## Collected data
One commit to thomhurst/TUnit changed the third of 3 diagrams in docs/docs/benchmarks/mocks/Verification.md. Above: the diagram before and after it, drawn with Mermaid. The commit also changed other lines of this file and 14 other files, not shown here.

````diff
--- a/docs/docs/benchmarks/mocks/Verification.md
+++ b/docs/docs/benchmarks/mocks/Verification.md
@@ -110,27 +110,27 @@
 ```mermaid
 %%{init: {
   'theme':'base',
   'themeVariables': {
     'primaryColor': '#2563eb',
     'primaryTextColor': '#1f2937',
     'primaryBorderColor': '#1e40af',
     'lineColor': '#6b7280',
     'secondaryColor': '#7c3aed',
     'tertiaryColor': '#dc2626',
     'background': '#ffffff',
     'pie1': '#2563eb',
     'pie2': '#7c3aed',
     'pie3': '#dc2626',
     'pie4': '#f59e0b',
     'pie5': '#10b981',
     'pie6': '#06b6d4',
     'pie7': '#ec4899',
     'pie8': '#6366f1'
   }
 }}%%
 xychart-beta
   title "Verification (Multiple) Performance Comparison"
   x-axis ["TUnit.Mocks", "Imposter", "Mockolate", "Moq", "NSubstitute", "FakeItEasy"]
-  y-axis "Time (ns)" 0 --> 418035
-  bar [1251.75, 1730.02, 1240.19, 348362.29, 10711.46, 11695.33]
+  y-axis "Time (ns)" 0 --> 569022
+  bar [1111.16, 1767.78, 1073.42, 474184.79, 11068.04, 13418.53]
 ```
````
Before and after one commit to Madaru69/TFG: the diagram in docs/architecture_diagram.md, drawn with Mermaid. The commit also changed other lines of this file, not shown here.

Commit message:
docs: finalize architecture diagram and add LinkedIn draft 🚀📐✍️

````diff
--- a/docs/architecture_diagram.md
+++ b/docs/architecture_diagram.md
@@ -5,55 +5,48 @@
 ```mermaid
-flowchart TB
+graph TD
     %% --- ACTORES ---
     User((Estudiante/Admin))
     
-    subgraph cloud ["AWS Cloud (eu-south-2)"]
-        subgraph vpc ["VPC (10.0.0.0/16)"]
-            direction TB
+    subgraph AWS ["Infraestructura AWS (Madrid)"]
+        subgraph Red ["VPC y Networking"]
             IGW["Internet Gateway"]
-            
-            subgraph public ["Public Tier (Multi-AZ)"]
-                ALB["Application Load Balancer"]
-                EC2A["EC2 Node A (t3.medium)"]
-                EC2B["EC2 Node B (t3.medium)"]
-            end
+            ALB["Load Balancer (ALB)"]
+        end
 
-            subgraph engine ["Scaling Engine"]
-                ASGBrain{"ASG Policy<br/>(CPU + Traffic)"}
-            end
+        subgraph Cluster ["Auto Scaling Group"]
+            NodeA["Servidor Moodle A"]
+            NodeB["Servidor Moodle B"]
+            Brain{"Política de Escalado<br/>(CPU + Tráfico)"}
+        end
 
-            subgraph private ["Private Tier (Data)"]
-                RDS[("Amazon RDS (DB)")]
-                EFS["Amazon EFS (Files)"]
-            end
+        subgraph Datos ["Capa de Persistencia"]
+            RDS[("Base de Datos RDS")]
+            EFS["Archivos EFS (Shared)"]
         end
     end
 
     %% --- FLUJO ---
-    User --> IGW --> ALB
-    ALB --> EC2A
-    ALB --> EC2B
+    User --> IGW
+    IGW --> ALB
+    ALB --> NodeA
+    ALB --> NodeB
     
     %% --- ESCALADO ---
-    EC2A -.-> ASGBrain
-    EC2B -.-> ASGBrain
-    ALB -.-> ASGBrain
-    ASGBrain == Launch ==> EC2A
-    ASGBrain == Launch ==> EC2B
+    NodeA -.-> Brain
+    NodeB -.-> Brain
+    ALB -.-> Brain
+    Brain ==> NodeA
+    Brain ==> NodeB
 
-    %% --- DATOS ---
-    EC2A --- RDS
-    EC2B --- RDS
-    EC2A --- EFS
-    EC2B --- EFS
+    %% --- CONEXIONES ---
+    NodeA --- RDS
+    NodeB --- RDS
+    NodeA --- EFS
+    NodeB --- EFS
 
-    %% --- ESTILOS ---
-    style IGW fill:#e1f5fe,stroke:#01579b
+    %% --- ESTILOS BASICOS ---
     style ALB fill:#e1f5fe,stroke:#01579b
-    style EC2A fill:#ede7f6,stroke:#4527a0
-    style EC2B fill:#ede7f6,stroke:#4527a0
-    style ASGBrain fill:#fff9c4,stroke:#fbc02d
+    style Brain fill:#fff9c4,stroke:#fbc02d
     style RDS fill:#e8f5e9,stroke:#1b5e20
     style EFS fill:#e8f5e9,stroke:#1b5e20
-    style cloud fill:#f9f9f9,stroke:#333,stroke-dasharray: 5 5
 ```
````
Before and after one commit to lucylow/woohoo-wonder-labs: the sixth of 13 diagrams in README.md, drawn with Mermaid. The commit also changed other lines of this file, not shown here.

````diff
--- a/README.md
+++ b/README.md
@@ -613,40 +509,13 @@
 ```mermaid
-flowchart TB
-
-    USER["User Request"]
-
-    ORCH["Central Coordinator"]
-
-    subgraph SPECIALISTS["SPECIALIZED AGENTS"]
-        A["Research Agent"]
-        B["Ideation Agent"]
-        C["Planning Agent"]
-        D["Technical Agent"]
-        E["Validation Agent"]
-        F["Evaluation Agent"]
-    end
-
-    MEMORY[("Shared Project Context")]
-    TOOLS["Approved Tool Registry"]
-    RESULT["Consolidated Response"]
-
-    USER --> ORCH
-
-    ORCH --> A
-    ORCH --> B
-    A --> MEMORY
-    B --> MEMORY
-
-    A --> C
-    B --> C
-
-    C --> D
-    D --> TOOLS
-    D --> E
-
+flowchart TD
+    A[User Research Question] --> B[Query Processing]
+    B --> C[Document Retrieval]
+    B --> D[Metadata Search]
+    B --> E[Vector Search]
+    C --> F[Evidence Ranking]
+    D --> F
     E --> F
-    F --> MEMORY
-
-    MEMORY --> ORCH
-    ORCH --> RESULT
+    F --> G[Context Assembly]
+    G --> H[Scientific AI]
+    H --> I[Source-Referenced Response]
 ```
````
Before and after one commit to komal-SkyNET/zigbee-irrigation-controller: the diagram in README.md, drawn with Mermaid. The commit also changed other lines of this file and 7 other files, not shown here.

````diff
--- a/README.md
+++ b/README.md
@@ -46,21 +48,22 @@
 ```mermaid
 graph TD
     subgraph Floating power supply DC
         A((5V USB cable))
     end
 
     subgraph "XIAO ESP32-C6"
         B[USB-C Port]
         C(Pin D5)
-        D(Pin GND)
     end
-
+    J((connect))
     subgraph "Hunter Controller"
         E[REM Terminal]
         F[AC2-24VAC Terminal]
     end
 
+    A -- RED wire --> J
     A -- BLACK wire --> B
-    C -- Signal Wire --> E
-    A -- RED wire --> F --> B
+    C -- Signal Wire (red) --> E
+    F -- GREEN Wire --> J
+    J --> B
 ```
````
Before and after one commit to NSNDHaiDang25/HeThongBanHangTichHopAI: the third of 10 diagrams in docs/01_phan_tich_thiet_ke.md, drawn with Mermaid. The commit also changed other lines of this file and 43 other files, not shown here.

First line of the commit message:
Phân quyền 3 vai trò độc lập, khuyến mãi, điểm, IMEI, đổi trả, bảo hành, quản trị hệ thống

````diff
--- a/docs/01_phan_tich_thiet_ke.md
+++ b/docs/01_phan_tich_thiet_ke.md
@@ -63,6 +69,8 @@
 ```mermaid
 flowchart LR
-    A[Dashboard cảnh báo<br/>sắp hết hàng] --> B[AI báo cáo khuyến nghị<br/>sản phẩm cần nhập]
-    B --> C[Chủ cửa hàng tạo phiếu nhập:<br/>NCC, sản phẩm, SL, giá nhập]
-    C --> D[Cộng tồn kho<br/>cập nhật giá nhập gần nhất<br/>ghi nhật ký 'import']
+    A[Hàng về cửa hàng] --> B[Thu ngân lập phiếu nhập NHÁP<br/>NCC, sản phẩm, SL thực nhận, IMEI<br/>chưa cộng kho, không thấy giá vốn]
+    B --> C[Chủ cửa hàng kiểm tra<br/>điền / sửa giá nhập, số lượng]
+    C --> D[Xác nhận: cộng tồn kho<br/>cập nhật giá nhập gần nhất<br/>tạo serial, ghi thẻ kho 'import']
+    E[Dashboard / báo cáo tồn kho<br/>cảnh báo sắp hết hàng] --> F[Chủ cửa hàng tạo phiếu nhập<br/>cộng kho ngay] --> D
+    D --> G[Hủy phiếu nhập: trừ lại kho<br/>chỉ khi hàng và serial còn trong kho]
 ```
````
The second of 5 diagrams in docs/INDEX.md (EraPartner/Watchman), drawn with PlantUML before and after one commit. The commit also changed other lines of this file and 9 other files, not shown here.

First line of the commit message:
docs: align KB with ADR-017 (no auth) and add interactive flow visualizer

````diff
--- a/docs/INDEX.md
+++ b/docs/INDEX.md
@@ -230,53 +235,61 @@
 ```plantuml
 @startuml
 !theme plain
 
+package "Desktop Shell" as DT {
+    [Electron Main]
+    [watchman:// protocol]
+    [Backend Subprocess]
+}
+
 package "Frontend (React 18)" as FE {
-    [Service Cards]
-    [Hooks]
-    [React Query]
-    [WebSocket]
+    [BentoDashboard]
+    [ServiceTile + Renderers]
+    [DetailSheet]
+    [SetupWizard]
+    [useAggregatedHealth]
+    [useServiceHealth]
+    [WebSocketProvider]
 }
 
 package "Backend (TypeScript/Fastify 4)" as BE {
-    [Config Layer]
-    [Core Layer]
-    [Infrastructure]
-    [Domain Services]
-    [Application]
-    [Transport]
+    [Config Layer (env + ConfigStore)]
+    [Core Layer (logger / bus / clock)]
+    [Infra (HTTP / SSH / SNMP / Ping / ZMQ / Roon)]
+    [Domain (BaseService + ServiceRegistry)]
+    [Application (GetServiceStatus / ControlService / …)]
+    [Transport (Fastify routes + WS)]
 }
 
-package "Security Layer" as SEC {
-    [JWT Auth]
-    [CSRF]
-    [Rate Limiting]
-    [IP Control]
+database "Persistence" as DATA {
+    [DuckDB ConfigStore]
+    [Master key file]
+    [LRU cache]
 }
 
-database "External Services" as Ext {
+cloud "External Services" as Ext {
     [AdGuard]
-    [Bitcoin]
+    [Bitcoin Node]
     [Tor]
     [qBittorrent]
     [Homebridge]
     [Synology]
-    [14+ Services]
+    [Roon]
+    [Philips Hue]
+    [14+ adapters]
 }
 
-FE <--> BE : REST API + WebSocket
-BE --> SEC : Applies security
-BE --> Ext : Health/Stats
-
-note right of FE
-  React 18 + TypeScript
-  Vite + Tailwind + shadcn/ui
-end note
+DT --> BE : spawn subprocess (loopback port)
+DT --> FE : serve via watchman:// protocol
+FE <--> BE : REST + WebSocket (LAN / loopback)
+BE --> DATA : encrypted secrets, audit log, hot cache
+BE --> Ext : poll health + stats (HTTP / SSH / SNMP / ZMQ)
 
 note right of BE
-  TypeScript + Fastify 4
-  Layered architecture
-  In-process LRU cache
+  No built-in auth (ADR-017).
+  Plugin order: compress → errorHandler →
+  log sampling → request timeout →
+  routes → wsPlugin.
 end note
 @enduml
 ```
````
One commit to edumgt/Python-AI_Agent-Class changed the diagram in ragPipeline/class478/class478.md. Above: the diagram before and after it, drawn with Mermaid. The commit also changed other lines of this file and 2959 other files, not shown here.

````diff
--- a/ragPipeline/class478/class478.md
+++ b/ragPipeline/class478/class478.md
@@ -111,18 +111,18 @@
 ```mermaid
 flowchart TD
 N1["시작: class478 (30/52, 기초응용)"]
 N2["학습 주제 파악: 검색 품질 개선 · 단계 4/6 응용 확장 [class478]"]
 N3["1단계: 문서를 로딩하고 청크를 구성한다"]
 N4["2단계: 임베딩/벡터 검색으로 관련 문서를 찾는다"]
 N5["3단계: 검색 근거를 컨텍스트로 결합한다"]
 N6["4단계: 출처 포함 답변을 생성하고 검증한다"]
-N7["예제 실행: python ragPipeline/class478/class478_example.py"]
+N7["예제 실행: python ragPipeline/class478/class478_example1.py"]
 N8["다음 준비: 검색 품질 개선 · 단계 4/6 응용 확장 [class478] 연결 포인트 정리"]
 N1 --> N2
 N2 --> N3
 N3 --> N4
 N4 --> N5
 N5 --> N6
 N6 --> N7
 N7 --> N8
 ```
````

## Work request
The required output is a copy of each line in the records where the string "Servidor" occurs.

## Answer box
+            NodeA["Servidor Moodle A"]
+            NodeB["Servidor Moodle B"]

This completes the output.